"What makes this new study so unique is that it provides direct observational evidence from the largest earthquake to occur in more than 100 years in the eastern U.S. Now that we know more about the power of East Coast earthquakes, equations that predict ground shaking might need to be revised." Randall Jibson
The difference between seismic shaking in the East versus the West is due in part to the geologic structure and rock properties that allow seismic waves to travel farther without weakening. Earthquakes in the central and eastern U.S., although less frequent than in the western U.S., are typically felt over a much broader region. East of the Rockies, an earthquake can be felt over an area as much as ten times larger than a similar magnitude earthquake on the west coast. According to tectonic summary report released by USGS after the Virginia earthquake, a magnitude 4.0 eastern U.S. earthquake typically can be felt at many places as far as 100 km (60 mi) from where it occurred, and it infrequently causes damage near its source. A magnitude 5.5 eastern U.S. earthquake usually can be felt as far as 500 km (300 miles) from where it occurred, and sometimes causes damage as far away as 40 km (25 miles).
The Virginia earthquake of 2011 August 23 occurred as reverse faulting on a north or northeast-striking plane within a previously recognized seismic zone, the "Central Virginia Seismic Zone." Individual earthquakes within the Central Virginia Seismic Zone occur as the result of slip on faults that are much smaller than the overall dimensions of the zone.
This study will help inform earthquake hazard and risk assessments as well as emergency preparedness, whether for landslides or other earthquake effects. The research was presented on November 6, 2012 at the Geological Society of America conference, and will be published in the December 2012 issue of the Bulletin of the Seismological Society of America.
“The 2011 Virginia earthquake: What are scientists learning?”(American Geophysical Union newspaper EOS)
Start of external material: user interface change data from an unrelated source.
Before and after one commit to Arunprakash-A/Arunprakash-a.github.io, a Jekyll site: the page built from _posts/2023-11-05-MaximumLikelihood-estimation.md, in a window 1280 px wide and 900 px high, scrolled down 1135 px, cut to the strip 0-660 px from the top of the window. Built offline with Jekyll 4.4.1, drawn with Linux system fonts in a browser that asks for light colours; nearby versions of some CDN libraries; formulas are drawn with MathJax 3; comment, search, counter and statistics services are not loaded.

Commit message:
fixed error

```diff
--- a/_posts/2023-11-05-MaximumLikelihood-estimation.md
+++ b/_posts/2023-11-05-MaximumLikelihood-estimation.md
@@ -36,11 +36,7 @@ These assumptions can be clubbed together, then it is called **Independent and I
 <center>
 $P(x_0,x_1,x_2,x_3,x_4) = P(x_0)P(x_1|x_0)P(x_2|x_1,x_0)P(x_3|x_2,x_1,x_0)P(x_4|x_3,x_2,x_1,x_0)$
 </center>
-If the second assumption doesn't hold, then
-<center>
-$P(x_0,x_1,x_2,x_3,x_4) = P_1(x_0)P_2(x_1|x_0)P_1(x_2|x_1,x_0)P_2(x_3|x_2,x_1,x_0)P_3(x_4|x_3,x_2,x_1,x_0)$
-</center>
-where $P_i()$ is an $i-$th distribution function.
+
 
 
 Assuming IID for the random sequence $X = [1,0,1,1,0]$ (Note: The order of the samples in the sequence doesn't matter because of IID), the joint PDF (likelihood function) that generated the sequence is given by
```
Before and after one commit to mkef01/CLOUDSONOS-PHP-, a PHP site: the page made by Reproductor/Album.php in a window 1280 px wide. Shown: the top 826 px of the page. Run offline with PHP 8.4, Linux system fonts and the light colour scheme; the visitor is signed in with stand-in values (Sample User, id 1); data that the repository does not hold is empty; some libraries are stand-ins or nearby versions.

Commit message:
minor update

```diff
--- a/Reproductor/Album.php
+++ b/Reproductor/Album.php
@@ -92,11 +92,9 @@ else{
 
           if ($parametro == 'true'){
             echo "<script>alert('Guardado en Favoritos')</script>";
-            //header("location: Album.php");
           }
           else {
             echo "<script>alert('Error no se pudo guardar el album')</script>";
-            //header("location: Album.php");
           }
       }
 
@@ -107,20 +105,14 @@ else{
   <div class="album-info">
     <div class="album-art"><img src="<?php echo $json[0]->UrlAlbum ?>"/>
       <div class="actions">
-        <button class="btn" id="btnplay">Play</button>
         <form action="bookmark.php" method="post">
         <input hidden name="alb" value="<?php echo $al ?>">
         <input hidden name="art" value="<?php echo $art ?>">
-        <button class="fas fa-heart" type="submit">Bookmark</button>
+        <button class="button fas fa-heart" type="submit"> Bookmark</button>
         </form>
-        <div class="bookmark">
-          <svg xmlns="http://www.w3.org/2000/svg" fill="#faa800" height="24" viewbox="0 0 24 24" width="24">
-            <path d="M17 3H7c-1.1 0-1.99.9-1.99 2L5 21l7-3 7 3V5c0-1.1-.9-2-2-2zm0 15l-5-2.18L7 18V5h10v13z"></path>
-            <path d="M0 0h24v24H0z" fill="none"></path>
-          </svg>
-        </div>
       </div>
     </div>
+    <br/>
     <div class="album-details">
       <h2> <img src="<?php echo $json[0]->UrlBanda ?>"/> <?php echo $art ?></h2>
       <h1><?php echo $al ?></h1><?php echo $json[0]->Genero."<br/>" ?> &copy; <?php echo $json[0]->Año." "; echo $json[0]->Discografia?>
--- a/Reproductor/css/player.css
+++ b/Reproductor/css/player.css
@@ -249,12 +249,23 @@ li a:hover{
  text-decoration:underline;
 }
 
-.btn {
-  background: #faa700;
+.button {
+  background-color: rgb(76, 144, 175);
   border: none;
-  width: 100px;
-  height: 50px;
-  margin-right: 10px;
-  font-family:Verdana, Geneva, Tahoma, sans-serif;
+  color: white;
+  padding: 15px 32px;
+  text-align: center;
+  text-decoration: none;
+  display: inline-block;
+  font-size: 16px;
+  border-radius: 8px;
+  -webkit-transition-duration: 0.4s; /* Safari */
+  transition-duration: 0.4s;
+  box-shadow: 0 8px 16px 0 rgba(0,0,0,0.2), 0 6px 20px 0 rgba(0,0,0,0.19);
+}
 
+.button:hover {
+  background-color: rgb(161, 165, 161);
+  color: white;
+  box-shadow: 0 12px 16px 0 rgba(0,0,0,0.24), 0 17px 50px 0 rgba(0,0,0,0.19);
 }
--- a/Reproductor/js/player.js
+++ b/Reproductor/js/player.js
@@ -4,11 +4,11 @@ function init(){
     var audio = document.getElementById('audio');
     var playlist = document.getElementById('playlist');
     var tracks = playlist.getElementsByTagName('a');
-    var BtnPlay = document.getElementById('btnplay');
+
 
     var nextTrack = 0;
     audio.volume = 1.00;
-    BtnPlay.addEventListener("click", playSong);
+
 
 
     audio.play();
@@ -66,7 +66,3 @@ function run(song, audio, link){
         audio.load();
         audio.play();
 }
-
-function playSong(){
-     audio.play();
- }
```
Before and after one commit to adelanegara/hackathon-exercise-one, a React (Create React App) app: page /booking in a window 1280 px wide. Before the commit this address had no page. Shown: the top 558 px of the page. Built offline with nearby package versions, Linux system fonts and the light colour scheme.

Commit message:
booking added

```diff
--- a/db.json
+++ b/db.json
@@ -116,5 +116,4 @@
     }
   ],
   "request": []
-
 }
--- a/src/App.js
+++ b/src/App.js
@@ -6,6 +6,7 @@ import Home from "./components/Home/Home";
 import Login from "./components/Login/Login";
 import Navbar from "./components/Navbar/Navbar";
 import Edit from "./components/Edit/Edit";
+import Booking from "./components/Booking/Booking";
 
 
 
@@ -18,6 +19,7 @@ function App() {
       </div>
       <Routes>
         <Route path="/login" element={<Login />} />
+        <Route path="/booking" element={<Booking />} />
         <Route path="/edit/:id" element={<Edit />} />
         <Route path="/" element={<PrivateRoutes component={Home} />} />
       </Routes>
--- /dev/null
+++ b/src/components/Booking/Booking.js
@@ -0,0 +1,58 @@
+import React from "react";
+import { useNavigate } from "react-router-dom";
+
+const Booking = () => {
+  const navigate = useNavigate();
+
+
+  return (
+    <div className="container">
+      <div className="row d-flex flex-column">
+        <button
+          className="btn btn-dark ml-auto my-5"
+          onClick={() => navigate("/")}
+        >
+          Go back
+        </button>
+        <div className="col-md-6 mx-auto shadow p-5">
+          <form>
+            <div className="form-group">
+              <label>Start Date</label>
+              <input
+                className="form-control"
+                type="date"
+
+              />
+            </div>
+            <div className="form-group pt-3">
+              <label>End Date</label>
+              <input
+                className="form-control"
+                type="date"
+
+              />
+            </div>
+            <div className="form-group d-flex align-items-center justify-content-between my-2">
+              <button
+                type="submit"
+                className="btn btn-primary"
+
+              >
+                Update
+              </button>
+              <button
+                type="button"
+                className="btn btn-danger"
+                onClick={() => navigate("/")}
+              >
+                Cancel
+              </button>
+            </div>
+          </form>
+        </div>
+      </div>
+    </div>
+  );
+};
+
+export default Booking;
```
Source: USGS, GSA
Featured image credit: USGS Community Internet Intensity Map for Virginia August 23, 2011 earthquake (Credit: USGS)